Portland shop owner takes business to Mt. Angel and brings customers with him
Mt. Angel, Ore.—Bill Dallas and his wife, Suzy, sold their home and collision shop in Portland, Ore., in 2015 to move about 40 miles south to care for an aging parent. As it turned out, a building in the area that had been a body shop since the 1940s was for sale, so they opened Mt. Angel Auto Body, employing two of their former Portland shop’s technicians and drawing in work that includes their previous customers.
“We still do a lot of collision work out of Portland,” Bill Dallas said, pointing out at least four cars in the shop that belong to clients from the 14 years at his previous shop, East Portland Auto Body. “If they live anywhere on this south side of Portland, the drive down here is better and there’s not much time difference than crossing town.”
Dallas said the pleasant commute from Mt. Angel to Portland or Salem has the town’s population of about 3,500 people growing. He lists several housing developments in the area that have or will soon break ground on 25 to 50 new homes each. He’s purchased several commercial properties and one lot he hopes to develop in town.
“It’s pretty comfortable here, and it’s only going to get better,” he said.
Dallas spent more than two decades as a painter for a dealership in Portland before opening his own business, and he still does much of the paint work at his shop. He’s used PPG refinish products since the mid-1980s, and also has been a longtime customer of his jobber, Industrial Finishes. The shop’s parts vendors have changed somewhat since the move to Portland to Mt. Angel. Among the best, Dallas said, is the Capitol Auto Group for GM, Subaru and Toyota parts.
“They do a really good job for us, they really do,” he said.
One large non-OEM parts distributor will no longer sell to the shop because of how many of those parts the shop rejects.
“But that’s OK, because I can buy them from another vendor if I want them,” Dallas said. “I don’t mind using those parts when they’re good. There are times when there’s nothing wrong with them. But there’s times when there is.”
The company’s business is about equally split between collision repair work and restoration or repair of classics and muscle cars, some of which end up at the Barrett-Jackson auction. He said he gets some collision assignments through CCC Information Services’ “Open Shop,” and the shop also does work on buses for the local school district.
“We try to be part of the community,” Dallas said, noting that he’s served on the board of the local chamber of commerce and is a volunteer firefighter. “We advertise in some of the local papers, mostly because I’d like to see them stick around. People say it’s smart for businesses to be part of the community, but we do it to give back. Suzy grew up around here, and we’ve done OK. We are involved to give back.”

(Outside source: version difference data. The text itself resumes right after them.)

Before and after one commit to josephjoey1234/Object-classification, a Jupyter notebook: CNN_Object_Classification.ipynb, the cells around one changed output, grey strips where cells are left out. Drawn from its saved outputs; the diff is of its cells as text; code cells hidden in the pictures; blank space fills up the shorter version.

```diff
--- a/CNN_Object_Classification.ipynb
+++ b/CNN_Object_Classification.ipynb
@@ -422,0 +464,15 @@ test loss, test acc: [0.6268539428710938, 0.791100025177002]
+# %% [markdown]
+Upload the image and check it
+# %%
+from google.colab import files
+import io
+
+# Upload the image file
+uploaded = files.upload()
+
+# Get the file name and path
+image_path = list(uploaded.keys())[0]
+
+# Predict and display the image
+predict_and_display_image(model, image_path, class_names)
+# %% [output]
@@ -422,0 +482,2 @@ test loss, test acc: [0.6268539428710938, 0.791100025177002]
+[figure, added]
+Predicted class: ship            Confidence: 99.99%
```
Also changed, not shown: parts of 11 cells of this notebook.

The shop is about 3,300 square feet but the one-acre lot allows for several multi-vehicle car ports, including one with a used Continental rack Dallas purchased to supplement the two racks he already had. He also recently added a Pro Spot welder for aluminum and silicon bronze, and is considering an update to the shop’s scanner.

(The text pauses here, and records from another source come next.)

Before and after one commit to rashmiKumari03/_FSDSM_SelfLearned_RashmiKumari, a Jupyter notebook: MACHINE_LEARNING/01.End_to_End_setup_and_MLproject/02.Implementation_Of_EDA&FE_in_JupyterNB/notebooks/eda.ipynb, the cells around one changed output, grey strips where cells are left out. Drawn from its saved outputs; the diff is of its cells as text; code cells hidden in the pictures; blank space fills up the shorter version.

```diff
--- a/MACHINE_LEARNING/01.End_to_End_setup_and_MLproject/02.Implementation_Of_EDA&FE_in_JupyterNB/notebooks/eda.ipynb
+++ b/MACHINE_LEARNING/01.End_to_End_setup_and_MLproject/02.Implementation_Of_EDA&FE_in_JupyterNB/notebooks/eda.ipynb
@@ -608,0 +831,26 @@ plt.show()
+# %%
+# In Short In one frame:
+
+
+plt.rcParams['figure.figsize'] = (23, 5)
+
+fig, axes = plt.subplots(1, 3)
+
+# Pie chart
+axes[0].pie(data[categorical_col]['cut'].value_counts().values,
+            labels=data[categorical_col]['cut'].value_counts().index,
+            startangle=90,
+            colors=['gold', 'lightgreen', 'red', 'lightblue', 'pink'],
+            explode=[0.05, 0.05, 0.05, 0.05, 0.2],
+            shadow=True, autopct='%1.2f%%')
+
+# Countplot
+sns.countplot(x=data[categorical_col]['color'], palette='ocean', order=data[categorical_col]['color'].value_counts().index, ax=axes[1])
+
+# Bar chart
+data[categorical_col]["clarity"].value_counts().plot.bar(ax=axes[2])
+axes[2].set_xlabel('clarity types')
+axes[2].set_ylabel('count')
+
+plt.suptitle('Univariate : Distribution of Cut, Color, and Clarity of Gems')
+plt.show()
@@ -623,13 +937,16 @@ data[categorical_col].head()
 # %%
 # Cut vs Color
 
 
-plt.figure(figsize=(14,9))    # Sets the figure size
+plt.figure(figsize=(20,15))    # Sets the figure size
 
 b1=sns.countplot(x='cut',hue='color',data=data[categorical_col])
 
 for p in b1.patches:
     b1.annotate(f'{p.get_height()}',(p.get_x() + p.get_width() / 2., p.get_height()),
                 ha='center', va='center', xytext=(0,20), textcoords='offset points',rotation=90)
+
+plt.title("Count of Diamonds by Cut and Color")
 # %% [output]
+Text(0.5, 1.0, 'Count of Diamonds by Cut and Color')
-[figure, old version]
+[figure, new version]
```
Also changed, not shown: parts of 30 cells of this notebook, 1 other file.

“We have a scanner that can do most of it, and for what we can’t do, there’s a gentleman in town here who we go to,” Dallas said. “Taking a vehicle to the dealer is the last resort. I want to scan everything, because that’s what OEMs say to do. But insurers sometimes pushback on that and on all those systems that need to be repaired.”
Dallas views insurers’ resistance to rate increases as one of the biggest challenges for his business and the industry.
“The cost of materials goes up regularly, yet insurance companies won’t pay us any more for materials,” he said. “Labor costs continue to go up, but we can’t get raises in our rates. It’s very difficult to pay your techs a living wage when someone is paying you only $52 or $54 an hour.”
The shop has two technicians and a part-time employee, and Dallas said he could use another technician.
“But it’s so hard to find somebody, and sometimes it’s not worth advertising,” he said. “Unless they walk in the door, I’m not actively looking, because every time I have, those people don’t work out.”
Dallas said his advice to younger shop owners would be to make sure they invest in the real estate.
“Owning the property is the best decision I made,” he said. “If you own the business, you should own the property.”
He said semi-retirement is in the not-too-distant future. He plans then to scale back to about 10 hours a week, but will be turning the reins over to Steve Miller, a technician who has worked for Dallas for about 11 years.
“Steve is eventually going to take over the shop and it’ll be his,” Dallas said.